To shake or not to shake: That is the question for colleges and universities trying to celebrate graduation while avoiding a flu pandemic.

At the University of Northern Iowa and Iowa State University commencements this weekend, graduates will be asked to use hand sanitizer before walking onto the stage to shake the hands of university presidents and other officials.

School officials decided that despite cases of H1N1 in the state – including one confirmed case at ISU – the symbolism of the handshake was more important than the slight risk of passing the virus.

Other Iowa colleges and universities have been grappling with the same question this week, with most schools deciding to keep the handshakes.

A few universities across the country have nixed the traditional glad-handing at commencement ceremonies because of fears the action could transmit the H1N1 virus, also known as the swine flu.

“There’s been a lot of ‘Should we shake or should we not?’ ” said Kate Guess, spokeswoman for UNI. “Handshakes are on.”

Iowa Department of Public Health officials do not believe handshaking poses a great risk of virus transmission, said spokeswoman Polly Carver-Kimm. However, she advised students and administrators to wash their hands before and after the ceremonies or use hand sanitizer.

“There’s a lot of tradition and ceremony” at graduation, said ISU spokeswoman Annette Hacker. “You hate to lose that, but we’re trying to put measures in place to keep people healthy.”

The University of Iowa does not plan any changes for its graduation ceremonies May 14 through 17.

Northwest Missouri State University President Dean Hubbard told about 470 graduates at two May ceremonies in Maryville, Mo., that he would not shake their hands because of the H1N1 virus. Hubbard quipped to the crowds that he had considered an Asian-inspired bow or some other greeting, but he decided against it, said Northwest Missouri State spokesman Anthony Brown.

“There was some talk in the hallway afterward, ‘You know what the president did?’ ” Brown said. “My feeling was there was very little comment about it one way or another.”

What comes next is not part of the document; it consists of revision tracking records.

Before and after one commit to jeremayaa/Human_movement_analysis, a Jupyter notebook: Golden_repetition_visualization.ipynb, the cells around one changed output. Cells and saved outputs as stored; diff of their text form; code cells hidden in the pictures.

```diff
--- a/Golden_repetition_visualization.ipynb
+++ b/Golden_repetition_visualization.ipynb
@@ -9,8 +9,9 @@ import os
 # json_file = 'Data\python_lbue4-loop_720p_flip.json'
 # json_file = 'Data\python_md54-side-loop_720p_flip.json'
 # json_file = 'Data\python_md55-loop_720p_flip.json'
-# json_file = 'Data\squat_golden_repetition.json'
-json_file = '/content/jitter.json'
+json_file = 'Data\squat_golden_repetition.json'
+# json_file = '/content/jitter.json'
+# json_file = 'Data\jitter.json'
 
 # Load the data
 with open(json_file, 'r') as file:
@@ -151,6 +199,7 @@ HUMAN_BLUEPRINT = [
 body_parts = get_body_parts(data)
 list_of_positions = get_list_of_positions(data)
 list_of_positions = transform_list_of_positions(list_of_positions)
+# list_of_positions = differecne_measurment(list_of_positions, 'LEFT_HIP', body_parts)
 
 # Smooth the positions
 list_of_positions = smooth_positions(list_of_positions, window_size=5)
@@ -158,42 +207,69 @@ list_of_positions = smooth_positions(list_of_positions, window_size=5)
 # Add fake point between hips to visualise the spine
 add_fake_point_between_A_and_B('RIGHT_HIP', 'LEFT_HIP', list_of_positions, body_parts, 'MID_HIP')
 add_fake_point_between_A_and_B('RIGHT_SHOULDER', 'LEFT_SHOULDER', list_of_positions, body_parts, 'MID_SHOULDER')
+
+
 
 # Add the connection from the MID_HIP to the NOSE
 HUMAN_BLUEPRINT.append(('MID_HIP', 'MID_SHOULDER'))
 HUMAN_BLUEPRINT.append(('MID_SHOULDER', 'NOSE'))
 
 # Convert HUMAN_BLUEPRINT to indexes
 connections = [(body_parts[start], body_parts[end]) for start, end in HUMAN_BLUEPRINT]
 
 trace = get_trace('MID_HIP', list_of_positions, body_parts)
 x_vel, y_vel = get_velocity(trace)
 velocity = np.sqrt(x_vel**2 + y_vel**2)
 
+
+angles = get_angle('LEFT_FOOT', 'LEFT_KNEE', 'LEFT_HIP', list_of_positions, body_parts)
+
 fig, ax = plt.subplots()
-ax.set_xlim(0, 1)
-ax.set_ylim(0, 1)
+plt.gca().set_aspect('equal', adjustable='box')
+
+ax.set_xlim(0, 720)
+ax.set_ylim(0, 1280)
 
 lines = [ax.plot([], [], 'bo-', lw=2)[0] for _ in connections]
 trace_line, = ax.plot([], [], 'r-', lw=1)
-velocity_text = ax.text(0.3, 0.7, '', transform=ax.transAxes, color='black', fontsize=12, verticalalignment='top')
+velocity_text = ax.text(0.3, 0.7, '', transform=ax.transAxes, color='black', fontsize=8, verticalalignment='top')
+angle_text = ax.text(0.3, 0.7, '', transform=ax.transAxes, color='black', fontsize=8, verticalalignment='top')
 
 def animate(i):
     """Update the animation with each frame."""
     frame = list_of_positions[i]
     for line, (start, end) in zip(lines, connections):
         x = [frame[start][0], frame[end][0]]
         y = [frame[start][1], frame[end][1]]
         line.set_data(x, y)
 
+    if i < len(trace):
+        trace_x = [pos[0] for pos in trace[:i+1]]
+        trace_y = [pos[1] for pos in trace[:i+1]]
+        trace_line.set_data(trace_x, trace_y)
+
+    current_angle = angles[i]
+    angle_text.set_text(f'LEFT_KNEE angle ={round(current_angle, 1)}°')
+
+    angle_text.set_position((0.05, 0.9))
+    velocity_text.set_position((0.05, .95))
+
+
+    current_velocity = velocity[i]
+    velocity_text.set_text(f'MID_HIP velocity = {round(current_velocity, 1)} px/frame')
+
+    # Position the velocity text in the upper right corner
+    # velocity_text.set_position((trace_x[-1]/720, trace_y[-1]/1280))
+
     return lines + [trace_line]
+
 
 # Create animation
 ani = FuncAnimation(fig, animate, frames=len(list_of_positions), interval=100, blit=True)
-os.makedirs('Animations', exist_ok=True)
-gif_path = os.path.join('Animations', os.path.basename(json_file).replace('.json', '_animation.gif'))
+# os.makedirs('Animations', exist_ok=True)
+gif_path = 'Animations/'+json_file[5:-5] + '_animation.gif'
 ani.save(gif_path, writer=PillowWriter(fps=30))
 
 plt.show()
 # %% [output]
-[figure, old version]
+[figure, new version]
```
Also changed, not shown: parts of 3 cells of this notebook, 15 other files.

Many of Iowa’s private colleges are adopting a wait-and-see approach.

“We are not changing any dates or procedures regarding course schedules, activities and events, finals week, or commencement,” said Jerry Johnson, spokesman for Luther College in Decorah. But the college is following its pandemic preparedness and response plan and will alter plans for the May 24 commencement if necessary, he said.

Many colleges and universities will offer live Webcasts of their ceremonies, which would allow family members who are ill to watch from home, said Duane Beeson, spokesman for Northwestern College in Orange City.

Colleges and universities have been seeking a balance between public health and tradition for decades.

The U of I canceled an Oct. 12, 1918, football game against Northwestern University because of the Spanish flu, according to a 1983 column in the Iowa City Press-Citizen by late Iowa City historian Irving Weber.

The Hawkeyes substituted a game with Coe College but didn’t let any fans in to watch. Iowa won the game 25-0, even though three first-string Hawkeyes were down with the flu, Weber wrote.